One of the ironies of the concerns so many pundits had with the Egyptian revolution was their worries about the Muslim Brotherhood. Most of us who studied Egypt said not to worry–the Muslim Brotherhood is
- fairly moderate these days, and
- not as popular as many people think.
We expected they would try to work within the new political system. So far, that’s what is happening.
But as a recent New York Times report describes, the revolution has unleashed large numbers of Salafis, Muslims who adhere to what they believe to be the practices of the first three generations of Muslims.
But since Mubarak fell Feb. 11, many Salafists held for years without a legal basis have been released, here and across the country. In Dubanah al-Kabirah, they have returned home, and the most aggressive of them are seeking to impose their radical views with a boldness they would never have dared exhibit in Mubarak’s days.
There is nothing inherently wrong with Salafism, of course. But these narrow notions of Islamic practice often lead to intolerance. Much of the current Muslim-Christian violence has apparently been carried out by Salafis. Many of the “Vote Yes” campaigns in the recent referendum were organized by Salafis, and Salafis are said to be responsible for much of the violence carried out against “Vote No” campaigns.
Just as democracy sometimes brings into power governments we might disapprove of, so legal freedom can create spaces for legal but unsavory practices:
Not only were the imprisoned Salafists released to go about their business, villagers said, but the chastened local police force also no longer feels it has the authority to challenge them in the streets unless they clearly break the law.
“The police are the same people,” Abdusattar said, “but before, they could humiliate people, and now they don’t say anything to anybody.”
Perhaps the biggest challenge is that some Salafist groups preach that democracy is incompatible with Islam. Al Masry al Youm English reported that Salafis had been handing out pamphlets making this case in Cairo
According to one of the flyers, the values of democracy violate the law of God. Further, democracy “allows the people to govern themselves even if they are violating the rule of God.” The flyer, titled “Be a Salafi” called on citizens to reject all voices advocating for a civil state, as such a state would mean the separation of religion from general life and people being governed without the law of God.
Interestingly, some pro-democracy advocates would criminalize even this behavior:

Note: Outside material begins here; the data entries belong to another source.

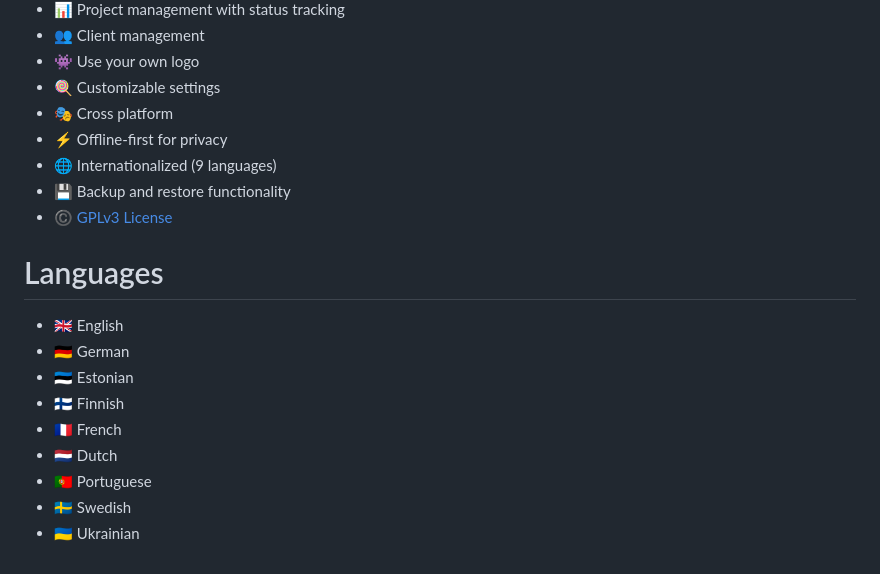
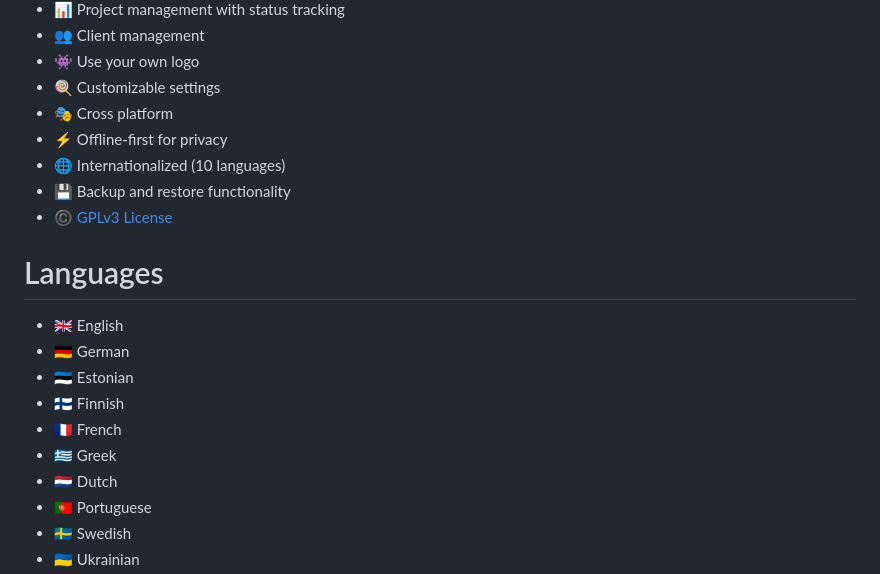
Before and after one commit to madisvain/upcount, a Markdown page: README.md, the part around the change. Drawn GitHub-style.

Commit message:
📝 docs: add Greek language to README
- Update language count from 9 to 10 languages
- Add Greek (🇬🇷) to supported languages list
- Maintain alphabetical order in languages section

🤖 Generated with [Claude Code](https://claude.ai/code)

Co-Authored-By: Claude <noreply@anthropic.com>

```diff
--- a/README.md
+++ b/README.md
@@ -30,7 +30,7 @@ Upcount is available for Mac, Linux & Windows and can be downloaded from Github
 * 🍭 Customizable settings
 * 🎭 Cross platform
 * ⚡️ Offline-first for privacy
-* 🌐 Internationalized (9 languages)
+* 🌐 Internationalized (10 languages)
 * 💾 Backup and restore functionality
 * ©️ [GPLv3 License](https://github.com/madisvain/upcount/blob/main/LICENSE)
 
@@ -40,6 +40,7 @@ Upcount is available for Mac, Linux & Windows and can be downloaded from Github
 * 🇪🇪 Estonian
 * 🇫🇮 Finnish
 * 🇫🇷 French
+* 🇬🇷 Greek
 * 🇳🇱 Dutch
 * 🇵🇹 Portuguese
 * 🇸🇪 Swedish
```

Hassan Nafaa, a political science professor at Cairo University, said the content of these flyers “is expected from some Salafist groups, whose members reject anyone different to them.” He went on to say, “It is the state’s duty to criminalize such practices, which interfere with every citizen’s freedom of expression and belief. The fear is that such practices could influence those with limited intelligence, who could then be exploited in supporting and promoting these ideas.”